As previously mentioned, my maternal grandfather was a force of nature: violent, unpredictable, and indifferent to the destruction it wrought on those in its wake.
My mother’s response was to harden her determination, channeling her energies into academics so that through perfect grades, she could deny him – however obliquely – at least that one trigger for an outburst.
As children, my sisters and I were often told by our mom how she learned English by simply work her way through the dictionary, memorizing by brute force.
If my grandfather was the fire that tempered the steel inside of her, Dr. Schofield honed that steel into a fine edge and set its point a direction.
Dr. Schofield was a teacher and missionary from Canada. With a background as a veterinarian he formally taught science at Severance Medical School, but his true calling was tending to the Koreans suffering under brutal Japanese occupation, documenting and drawing international attention to the cause with his detailed reports and shocking photographs, most notoriously of the Japanese burning down a church with the village leaders inside.

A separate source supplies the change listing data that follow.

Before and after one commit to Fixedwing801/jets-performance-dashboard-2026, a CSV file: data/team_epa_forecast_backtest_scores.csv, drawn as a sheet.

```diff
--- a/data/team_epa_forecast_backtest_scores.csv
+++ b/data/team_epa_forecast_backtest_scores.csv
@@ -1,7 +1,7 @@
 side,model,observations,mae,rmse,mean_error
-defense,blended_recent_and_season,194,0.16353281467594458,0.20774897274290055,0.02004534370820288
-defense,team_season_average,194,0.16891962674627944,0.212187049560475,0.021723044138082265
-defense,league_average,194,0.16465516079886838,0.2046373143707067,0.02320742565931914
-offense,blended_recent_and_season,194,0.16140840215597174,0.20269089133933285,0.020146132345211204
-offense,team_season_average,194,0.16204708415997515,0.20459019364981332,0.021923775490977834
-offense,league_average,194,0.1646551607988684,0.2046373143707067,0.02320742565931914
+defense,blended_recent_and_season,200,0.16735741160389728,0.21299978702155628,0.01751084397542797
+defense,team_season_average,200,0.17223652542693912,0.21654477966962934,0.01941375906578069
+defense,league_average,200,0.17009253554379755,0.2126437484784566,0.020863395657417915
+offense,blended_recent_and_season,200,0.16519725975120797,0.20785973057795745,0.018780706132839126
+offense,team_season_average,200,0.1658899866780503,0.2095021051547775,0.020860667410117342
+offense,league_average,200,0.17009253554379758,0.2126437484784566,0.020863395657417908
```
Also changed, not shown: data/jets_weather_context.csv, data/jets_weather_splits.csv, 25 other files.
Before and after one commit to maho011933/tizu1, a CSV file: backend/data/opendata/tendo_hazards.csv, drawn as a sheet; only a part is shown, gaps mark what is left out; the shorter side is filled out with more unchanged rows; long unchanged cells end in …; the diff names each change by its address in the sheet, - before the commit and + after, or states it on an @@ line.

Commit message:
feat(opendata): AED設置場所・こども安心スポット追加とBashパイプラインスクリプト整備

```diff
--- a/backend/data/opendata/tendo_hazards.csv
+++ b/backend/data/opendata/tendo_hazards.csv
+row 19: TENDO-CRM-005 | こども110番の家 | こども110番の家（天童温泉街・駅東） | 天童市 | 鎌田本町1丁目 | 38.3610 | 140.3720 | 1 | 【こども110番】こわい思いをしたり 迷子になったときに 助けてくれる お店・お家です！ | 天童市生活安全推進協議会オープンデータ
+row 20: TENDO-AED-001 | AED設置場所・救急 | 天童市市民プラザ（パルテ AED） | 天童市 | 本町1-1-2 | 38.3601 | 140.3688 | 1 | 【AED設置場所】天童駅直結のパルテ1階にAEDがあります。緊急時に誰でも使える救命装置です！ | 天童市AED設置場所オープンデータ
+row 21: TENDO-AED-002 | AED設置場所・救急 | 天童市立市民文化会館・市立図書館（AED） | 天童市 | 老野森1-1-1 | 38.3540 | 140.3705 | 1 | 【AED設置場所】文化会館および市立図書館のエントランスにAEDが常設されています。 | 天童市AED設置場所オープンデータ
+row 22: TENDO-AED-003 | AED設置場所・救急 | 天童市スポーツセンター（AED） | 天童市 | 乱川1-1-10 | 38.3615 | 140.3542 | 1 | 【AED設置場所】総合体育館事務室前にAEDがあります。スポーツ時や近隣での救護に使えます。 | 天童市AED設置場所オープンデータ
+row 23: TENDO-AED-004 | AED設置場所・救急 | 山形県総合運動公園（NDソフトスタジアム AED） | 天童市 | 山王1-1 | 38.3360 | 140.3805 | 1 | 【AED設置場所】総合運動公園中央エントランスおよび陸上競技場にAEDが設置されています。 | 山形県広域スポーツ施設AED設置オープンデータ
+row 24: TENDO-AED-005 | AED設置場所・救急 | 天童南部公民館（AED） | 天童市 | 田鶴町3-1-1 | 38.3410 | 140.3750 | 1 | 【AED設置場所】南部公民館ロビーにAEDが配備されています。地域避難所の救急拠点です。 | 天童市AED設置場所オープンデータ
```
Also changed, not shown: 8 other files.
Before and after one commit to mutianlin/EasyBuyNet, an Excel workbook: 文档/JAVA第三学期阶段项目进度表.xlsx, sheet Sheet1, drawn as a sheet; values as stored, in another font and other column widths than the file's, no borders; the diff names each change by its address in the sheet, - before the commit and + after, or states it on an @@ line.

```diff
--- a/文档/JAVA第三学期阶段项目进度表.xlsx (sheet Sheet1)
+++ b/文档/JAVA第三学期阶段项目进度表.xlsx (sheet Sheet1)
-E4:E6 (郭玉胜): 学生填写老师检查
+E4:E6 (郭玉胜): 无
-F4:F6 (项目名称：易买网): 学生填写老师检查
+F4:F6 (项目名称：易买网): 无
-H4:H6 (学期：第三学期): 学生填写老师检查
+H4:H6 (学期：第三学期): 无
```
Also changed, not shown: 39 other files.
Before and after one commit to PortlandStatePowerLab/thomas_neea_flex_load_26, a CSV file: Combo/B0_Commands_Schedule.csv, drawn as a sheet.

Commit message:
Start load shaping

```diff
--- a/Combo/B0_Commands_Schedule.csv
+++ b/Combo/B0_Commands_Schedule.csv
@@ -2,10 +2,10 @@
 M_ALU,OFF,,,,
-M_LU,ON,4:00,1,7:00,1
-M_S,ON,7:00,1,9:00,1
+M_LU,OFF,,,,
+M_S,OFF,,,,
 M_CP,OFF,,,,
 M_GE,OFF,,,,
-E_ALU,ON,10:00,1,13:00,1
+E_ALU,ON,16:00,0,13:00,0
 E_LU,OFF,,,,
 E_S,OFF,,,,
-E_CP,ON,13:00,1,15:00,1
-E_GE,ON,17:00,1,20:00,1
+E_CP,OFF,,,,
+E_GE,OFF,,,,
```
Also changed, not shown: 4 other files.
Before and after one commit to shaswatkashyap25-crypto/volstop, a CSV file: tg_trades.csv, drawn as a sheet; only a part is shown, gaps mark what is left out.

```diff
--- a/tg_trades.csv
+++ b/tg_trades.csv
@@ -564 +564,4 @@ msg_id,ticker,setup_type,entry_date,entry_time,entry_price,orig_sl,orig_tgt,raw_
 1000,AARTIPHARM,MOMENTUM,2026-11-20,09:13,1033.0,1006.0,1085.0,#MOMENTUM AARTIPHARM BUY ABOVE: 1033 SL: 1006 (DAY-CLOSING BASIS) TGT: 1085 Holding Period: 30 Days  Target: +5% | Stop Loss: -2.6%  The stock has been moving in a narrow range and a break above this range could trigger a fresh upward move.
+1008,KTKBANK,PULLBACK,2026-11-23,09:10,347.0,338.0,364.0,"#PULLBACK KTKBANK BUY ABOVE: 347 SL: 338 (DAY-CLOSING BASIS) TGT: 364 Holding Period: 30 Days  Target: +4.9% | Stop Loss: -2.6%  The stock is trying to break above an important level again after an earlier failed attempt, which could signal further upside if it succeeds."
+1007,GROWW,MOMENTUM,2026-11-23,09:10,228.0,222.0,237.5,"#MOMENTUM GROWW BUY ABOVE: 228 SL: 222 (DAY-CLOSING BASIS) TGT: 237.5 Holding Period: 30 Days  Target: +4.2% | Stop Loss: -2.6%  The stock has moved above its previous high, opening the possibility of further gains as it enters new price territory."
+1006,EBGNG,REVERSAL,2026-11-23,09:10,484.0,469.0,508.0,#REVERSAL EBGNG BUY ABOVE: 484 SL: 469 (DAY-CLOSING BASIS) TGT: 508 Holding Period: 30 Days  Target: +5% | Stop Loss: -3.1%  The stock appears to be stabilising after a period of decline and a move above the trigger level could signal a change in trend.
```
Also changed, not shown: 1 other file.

While missionaries were generally a thorn in the Japanese side for their general humanitarian sympathy for the Koreans, Schofield crossed the line into outright agitation for Korean independence, aligning closely with the “33 Patriots” who organized the peaceful “March 1st Movement” in 1919 off the back of Woodrow Wilson’s crusade for democracy.
For his work he became a hero among the locals – earning the nickname “tiger” 호랑이 (hoh-rahng-ee) based on the 호 (hoh) in the Koreanization of his surname 석호필 (suhk-hoh-peel) – but by the same token was recalled to Canada from his mission in 1920 under Japanese pressure.
He wouldn’t return until his retirement 1959, 2 full cycles of war later, at the invitation of president Syngman Rhee. He resumed teaching science at Severance Medical School, but his real mission remained tending to Koreans.
When my mother was in high school she won an English competition in school, gaining the attention of her teacher who facilitated an introduction to Dr. Schofield. This occurred when she was 14 thus within a year of his return to Korea.
He quickly took her under his wing, often having her accompany him on his visits to orphanages. His mentorship lasted throughout my mother’s high school and college career without fading; in fact his moment of greatest influence came towards the end.
6 months before finishing her undergrad at Ewha (ee-hwah) Woman’s University, Dr. Schofield pulled her aside and advised that she go into medicine. This came somewhat out of the blue, my mom having figured until then that she’d go into literature or such. She simply never had much interest in science, notwithstanding Dr. Schofield’s influence – and even then, they had met in the first place by virtue of her language skills.
Besides, she’d never been to a doctor or dentist before in her life.
Still, he convinced her to apply for Yonsei University – the mother school of Severance Medical (the union of Yonhi College and Severance Medical formed YON–SE or Yonsei University).
Even more significantly, he convinced her parents to go along with the plan. True to form, my grandfather’s anxiety at any hint of unexpected change reflexively objected to the suggestion. Dr. Schofield went so far as to personal arrange the scholarships for my mother to gain acceptance to the plan.
Med school started off rocky for my mother. She’d never been mathematically inclined and had to take some remedial calculus. Then during her first cadaver dissection she had to leave the room and her 3 teammates, earning a comment from her instructor that she’d never make it as a doctor.
Still, as my mother put it: “medical school is mostly just memorizing.” And just as she once worked through the dictionary to memorize English words to a level of proficiency that enabled her to initially meet Dr. Schofield, so too did she work through medical textbooks that enabled her to finally realize the potential he saw in her.
Dr. Schofield died in 1970.
By that time, my mother was ready to look ahead to the next stage of her life. First, she knew that, notwithstanding her qualifications, her medical degree was worthless in Korea as a woman and as a member of a family from the north lacking either wealth nor connections. On the other hand, she knew where it would be worth something: in America.
Second, she had met the third and final man that would shape – but never control – her life: a fellow medical school student from an even poorer northern family one year her senior, a quiet math prodigy named 정병찬 Chung Byung Chan, my father.